Mader says he refused to take the gunman’s bait. However, just then, two additional officers arrived on scene and Williams reportedly walked right towards the two officers while waiving his weapon. Before Mader could explain the situation, one of the other officers fired a shot that killed Williams. And get this, it later turns out the gun Williams was carrying was unloaded.
Two weeks after the shooting, Mader says he returned to work but was immediately called into the Chief’s office. According to Mader the Chief told him, “We’re putting you on administrative leave and we’re going to do an investigation to see if you are going to be an officer here. You put two other officers in danger.”
Mader says he briefly tried to explain himself, but the Chief’s mind seemed made up. A few weeks later Mader says he received his termination letter and it noted that he “failed to eliminate a threat.”
The other two officers were later cleared of any wrongdoing in the shooting, a decision that Mader thinks was correct.
“They did not have the information I did,” Mader told the newspaper. “They don’t know anything I heard. All they know is [Williams] is waving a gun at them. It’s a shame it happened the way it did, but, I don’t think they did anything wrong.”
The employment status of the two other officers involved in the incident is unclear. City officials and the police chief declined the newspaper’s request for comment.
An attorney for Williams’ family also spoke with the newspaper and said Mader’s story provides “pretty clear evidence of [the department’s] policy and that the way they feel [the shooting of Williams] should have been handled.
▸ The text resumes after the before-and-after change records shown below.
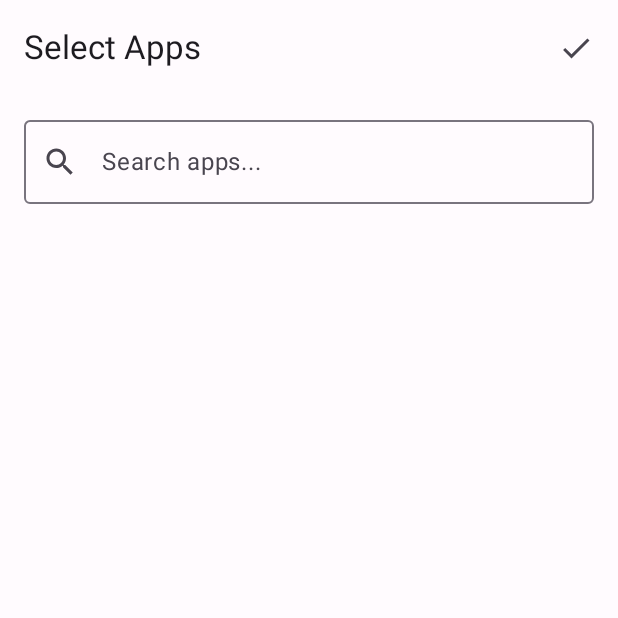
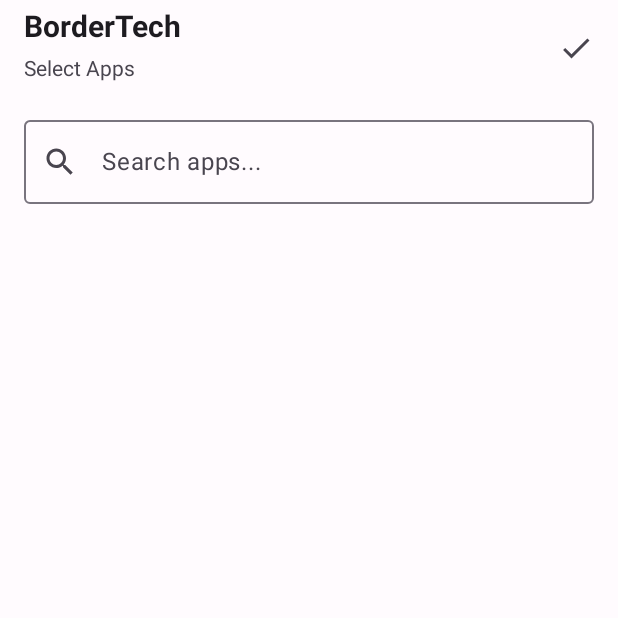
Before and after one commit to hidayat-nur/app-test-autonomos, an Android app built with Jetpack Compose: the AppSelectionScreen screen opened through its navigation route, on a phone screen of 412 x 824 dp, the top half of it. Run offline under Robolectric (Android 15) with nearby library versions, the phone set to English and light mode, and no system bars; our stand-ins replace Dagger/Hilt's generated code.

Commit message:
feat: Update app branding in UI and strings for consistency

```diff
--- a/app/src/main/java/com/appautomation/presentation/ui/screens/AppSelectionScreen.kt
+++ b/app/src/main/java/com/appautomation/presentation/ui/screens/AppSelectionScreen.kt
@@ -80,7 +80,20 @@ fun AppSelectionScreen(
     Scaffold(
         topBar = {
             TopAppBar(
-                title = { Text("Select Apps") },
+                title = {
+                    Column {
+                        Text(
+                            "BorderTech",
+                            fontWeight = FontWeight.Bold,
+                            fontSize = 20.sp
+                        )
+                        Text(
+                            "Select Apps",
+                            fontSize = 14.sp,
+                            color = MaterialTheme.colorScheme.onSurfaceVariant
+                        )
+                    }
+                },
                 actions = {
                     if (selectedApps.isNotEmpty()) {
                         TextButton(onClick = { viewModel.clearAll() }) {
--- a/app/src/main/java/com/appautomation/presentation/ui/screens/PermissionsScreen.kt
+++ b/app/src/main/java/com/appautomation/presentation/ui/screens/PermissionsScreen.kt
@@ -14,7 +14,9 @@ import androidx.compose.foundation.rememberScrollState
 import androidx.compose.foundation.verticalScroll
 import androidx.compose.ui.Modifier
 import androidx.compose.ui.text.font.FontWeight
+import androidx.compose.ui.text.style.TextAlign
 import androidx.compose.ui.unit.dp
+import androidx.compose.ui.unit.sp
 import androidx.hilt.navigation.compose.hiltViewModel
 import com.appautomation.presentation.viewmodel.SettingsViewModel
 
@@ -50,7 +52,20 @@ fun PermissionsScreen(
     Scaffold(
         topBar = {
             TopAppBar(
-                title = { Text("Required Permissions") }
+                title = {
+                    Column {
+                        Text(
+                            "BorderTech",
+                            fontWeight = FontWeight.Bold,
+                            fontSize = 20.sp
+                        )
+                        Text(
+                            "Setup",
+                            fontSize = 14.sp,
+                            color = MaterialTheme.colorScheme.onSurfaceVariant
+                        )
+                    }
+                }
             )
         }
     ) { padding ->
@@ -67,6 +82,15 @@ fun PermissionsScreen(
                 contentDescription = null,
                 modifier = Modifier.size(80.dp),
                 tint = MaterialTheme.colorScheme.primary
+            )
+
+            Spacer(modifier = Modifier.height(24.dp))
+
+            Text(
+                "Welcome to BorderTech Automation",
+                style = MaterialTheme.typography.headlineSmall,
+                fontWeight = FontWeight.Bold,
+                textAlign = TextAlign.Center
             )
 
             Spacer(modifier = Modifier.height(24.dp))
--- a/app/src/main/res/values/strings.xml
+++ b/app/src/main/res/values/strings.xml
@@ -1,5 +1,5 @@
 <resources>
-    <string name="app_name">App Automation</string>
+    <string name="app_name">BorderTech Automation</string>
     <string name="accessibility_service_description">This service allows the app to automatically launch and interact with other apps for testing purposes. It can perform gestures, clicks, and monitor app states.</string>
 
     <!-- Permissions -->
@@ -44,7 +44,7 @@
     <string name="permission_denied">Not Granted</string>
 
     <!-- Notifications -->
-    <string name="notification_channel_name">App Automation</string>
+    <string name="notification_channel_name">BorderTech Automation</string>
     <string name="notification_channel_description">Shows automation progress and status</string>
     <string name="notification_title">Automation Running</string>
     <string name="notification_current_app">Current: %s</string>
```
Also changed, not shown: app/src/main/java/com/appautomation/presentation/ui/screens/MonitoringScreen.kt (+14 -1 lines).
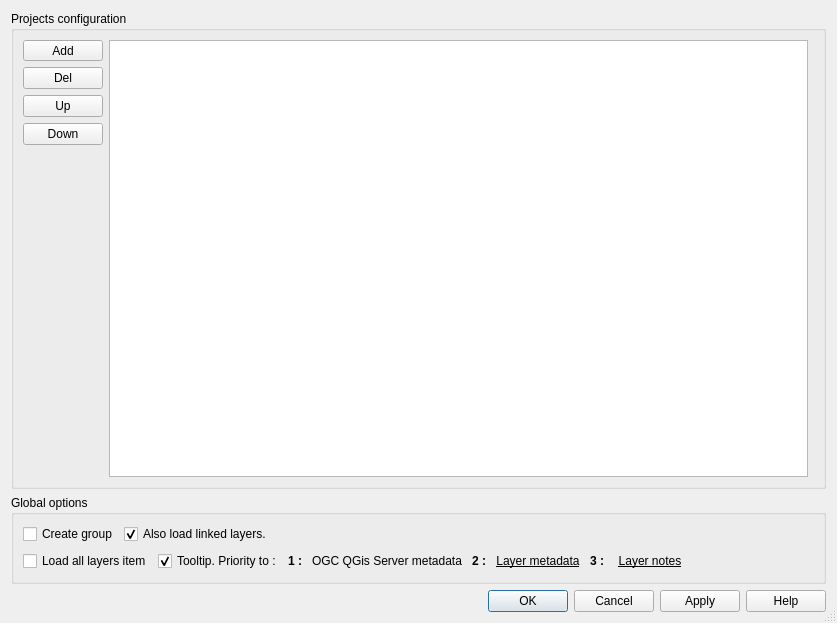
The window that menu_from_project/ui/conf_dialog.ui (aeag/MenuFromProject-Qgis-Plugin) describes before a commit, drawn with Qt 5.
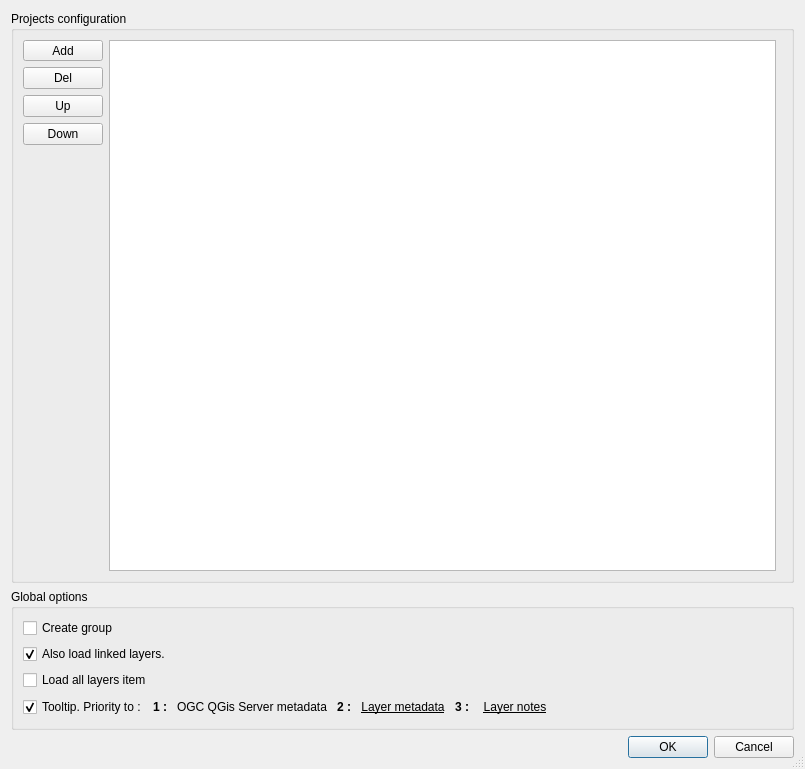
The same window after the commit. Icons and pictures are not drawn. Custom widgets are drawn as their Qt base class.

```diff
--- a/menu_from_project/ui/conf_dialog.ui
+++ b/menu_from_project/ui/conf_dialog.ui
@@ -9,8 +9,8 @@
    <rect>
     <x>0</x>
     <y>0</y>
-    <width>837</width>
-    <height>623</height>
+    <width>805</width>
+    <height>769</height>
    </rect>
   </property>
   <property name="sizePolicy">
@@ -170,37 +170,8 @@
         </property>
        </widget>
       </item>
-      <item row="0" column="1">
-       <widget class="QCheckBox" name="cbxOpenLinks">
-        <property name="toolTip">
-         <string>Opens with layer, layers linked by 'relations' or joins.</string>
-        </property>
-        <property name="text">
-         <string>Also load linked layers.</string>
-        </property>
-        <property name="checked">
-         <bool>true</bool>
-        </property>
-       </widget>
-      </item>
-      <item row="1" column="0" colspan="2">
+      <item row="3" column="0" colspan="3">
        <layout class="QHBoxLayout" name="horizontalLayout_5">
-        <item>
-         <widget class="QCheckBox" name="cbxLoadAll">
-          <property name="sizePolicy">
-           <sizepolicy hsizetype="Fixed" vsizetype="Fixed">
-            <horstretch>0</horstretch>
-            <verstretch>0</verstretch>
-           </sizepolicy>
-          </property>
-          <property name="text">
-           <string>Load all layers item</string>
-          </property>
-          <property name="tristate">
-           <bool>false</bool>
-          </property>
-         </widget>
-        </item>
         <item>
          <widget class="QCheckBox" name="cbxShowTooltip">
           <property name="toolTip">
@@ -329,6 +300,35 @@
         </item>
        </layout>
       </item>
+      <item row="2" column="0">
+       <widget class="QCheckBox" name="cbxLoadAll">
+        <property name="sizePolicy">
+         <sizepolicy hsizetype="Fixed" vsizetype="Fixed">
+          <horstretch>0</horstretch>
+          <verstretch>0</verstretch>
+         </sizepolicy>
+        </property>
+        <property name="text">
+         <string>Load all layers item</string>
+        </property>
+        <property name="tristate">
+         <bool>false</bool>
+        </property>
+       </widget>
+      </item>
+      <item row="1" column="0">
+       <widget class="QCheckBox" name="cbxOpenLinks">
+        <property name="toolTip">
+         <string>Opens with layer, layers linked by 'relations' or joins.</string>
+        </property>
+        <property name="text">
+         <string>Also load linked layers.</string>
+        </property>
+        <property name="checked">
+         <bool>true</bool>
+        </property>
+       </widget>
+      </item>
      </layout>
     </widget>
    </item>
@@ -338,7 +338,7 @@
       <enum>Qt::Horizontal</enum>
      </property>
      <property name="standardButtons">
-      <set>QDialogButtonBox::Apply|QDialogButtonBox::Cancel|QDialogButtonBox::Help|QDialogButtonBox::Ok</set>
+      <set>QDialogButtonBox::Cancel|QDialogButtonBox::Ok</set>
      </property>
      <property name="centerButtons">
       <bool>false</bool>
```
Left out of the diff: 1 changed line with no effect on the pictures.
Not only do they think he should have been shot and killed, but shot and killed more quickly.”